By the end of this chapter you should possess declarative knowledge about:
  1. The historical roots of group method in policy, advocacy, management, and     community practice
  2. The role of groups in policy, advocacy, management and community practice
  3. The dynamics of social groups; how they work (cause-effect)
  4. Moral reasoning (moral philosophy) as a tool used to evaluate the desired end-goals of and  the behavior of social groups
  5. The major theories borrowed from sociology that inform practice with non-clinical      groups in macro practice: (a) structure-functional theory, (b) symbolic interaction      theory, (c) power- conflict theory, (d) social exchange theory and (e) theories of      management
  6. The major perspectives from moral philosophy that provide normative guidance for        evaluating the dynamics of social groups
  7. Socio-political thought and its impact on governance and group deliberation  
  8. The differentiation of within and between group dynamics
  9. The use of small and large groups in social action (reform and societal change) to       achieve social justice
  10. The organization as a group entity with its own dynamics
  11. The typology of groups in management practice
  12. The dynamics of the deliberative meeting
  13. The difference between power and governance; collective governance
  14. The difference between discourse and the illusion of it
  15. Coverdale as model of practice that informs the use of groups to perform work within organizations
  16. The various typologies that conceptualize the construct of community
  17. The five functions of communities
  18. The bond between the individual and the community and between subgroups and the      community as a whole; The public square versus individual and minority rights
  19. The difference between majoritarianism and the rights of minorities; constitutional      democracy
  20. The role of democracy in values exploration
  21. Tavistock and sensitivity training as tools for understanding and managing the      Inter-group dynamics of social groups
  22. Organizing campaigns; educational, election, fund raising and issue campaigns
  23. The techniques of direct action organizing
  24. The differentiation of community practice from community mental health practice

Skills (Application of Knowledge- Procedural and Tacit Knowing)

By the end of this chapter you should demonstrate beginning competency in managing groups in policy, advocacy, management, and community practice by being able to:
  1. Identify the dynamics of the social groups of which you are member.
  2.  
  3. Analyze power
  4. Convene and/or participate in deliberative meetings
  5. Take responsibility for the process and outcome of the groups of which you are a     member
  6. Note: Further skill development  on the use of groups in macro practice requires    additional course work and placement in a  policy, advocacy, management or    community practice setting under supervision.

Values
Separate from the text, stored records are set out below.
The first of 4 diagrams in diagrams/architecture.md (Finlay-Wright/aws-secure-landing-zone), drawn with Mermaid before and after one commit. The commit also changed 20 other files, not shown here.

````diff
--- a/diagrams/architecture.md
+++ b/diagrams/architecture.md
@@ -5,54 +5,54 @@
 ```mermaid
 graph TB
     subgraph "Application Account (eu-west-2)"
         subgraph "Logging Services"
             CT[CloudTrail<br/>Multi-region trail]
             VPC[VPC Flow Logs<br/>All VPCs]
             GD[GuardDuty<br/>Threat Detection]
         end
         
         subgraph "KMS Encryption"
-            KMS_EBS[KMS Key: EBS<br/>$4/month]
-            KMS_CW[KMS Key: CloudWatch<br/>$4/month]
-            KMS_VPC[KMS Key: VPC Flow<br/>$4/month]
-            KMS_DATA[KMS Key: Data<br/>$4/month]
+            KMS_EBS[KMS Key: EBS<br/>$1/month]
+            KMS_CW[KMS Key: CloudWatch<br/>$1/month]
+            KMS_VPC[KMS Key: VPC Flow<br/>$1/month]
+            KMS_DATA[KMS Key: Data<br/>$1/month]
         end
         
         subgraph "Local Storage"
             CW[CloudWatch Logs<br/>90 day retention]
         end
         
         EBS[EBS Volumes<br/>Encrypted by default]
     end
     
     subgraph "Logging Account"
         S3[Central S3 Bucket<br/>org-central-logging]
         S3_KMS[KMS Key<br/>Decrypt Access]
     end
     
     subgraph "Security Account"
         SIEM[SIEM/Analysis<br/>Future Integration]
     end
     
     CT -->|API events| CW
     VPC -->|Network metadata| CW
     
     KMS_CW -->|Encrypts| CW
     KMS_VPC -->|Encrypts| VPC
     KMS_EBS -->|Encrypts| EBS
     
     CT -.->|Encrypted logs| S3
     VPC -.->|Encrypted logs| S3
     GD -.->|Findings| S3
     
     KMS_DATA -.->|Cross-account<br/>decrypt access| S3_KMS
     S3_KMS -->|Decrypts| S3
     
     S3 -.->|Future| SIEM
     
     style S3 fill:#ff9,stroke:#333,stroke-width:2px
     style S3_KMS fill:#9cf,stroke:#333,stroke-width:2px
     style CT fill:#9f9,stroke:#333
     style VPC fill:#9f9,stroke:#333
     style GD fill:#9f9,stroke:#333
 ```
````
  1. Appreciate that all social workers, regardless of specialization, will participate in groups throughout their career
  2. Honor the obligation all social workers have to intervene in negative group dynamics i.e. individual responsibility for collective group processes and outcome
  3. Respect dissent as essential to discourse, deliberation and participatory democracy
  4. Respect the cardinal principles of democracy: deliberation, non-repression and     nondiscrimination
  5. Appreciate the constructive and destructive group forces that operate in policy,    advocacy, management and community practice
  6. Honor both the common good and the rights of the individual/minority
  7. Appreciate Etizioni"s stance on moral scrutiny and overarching moral principles    when determining the merit of a group"s (community) values
  8. Value honesty, tolerance, and nonviolence
  9. Appreciate the need to subject the dynamics of social groups to moral scrutiny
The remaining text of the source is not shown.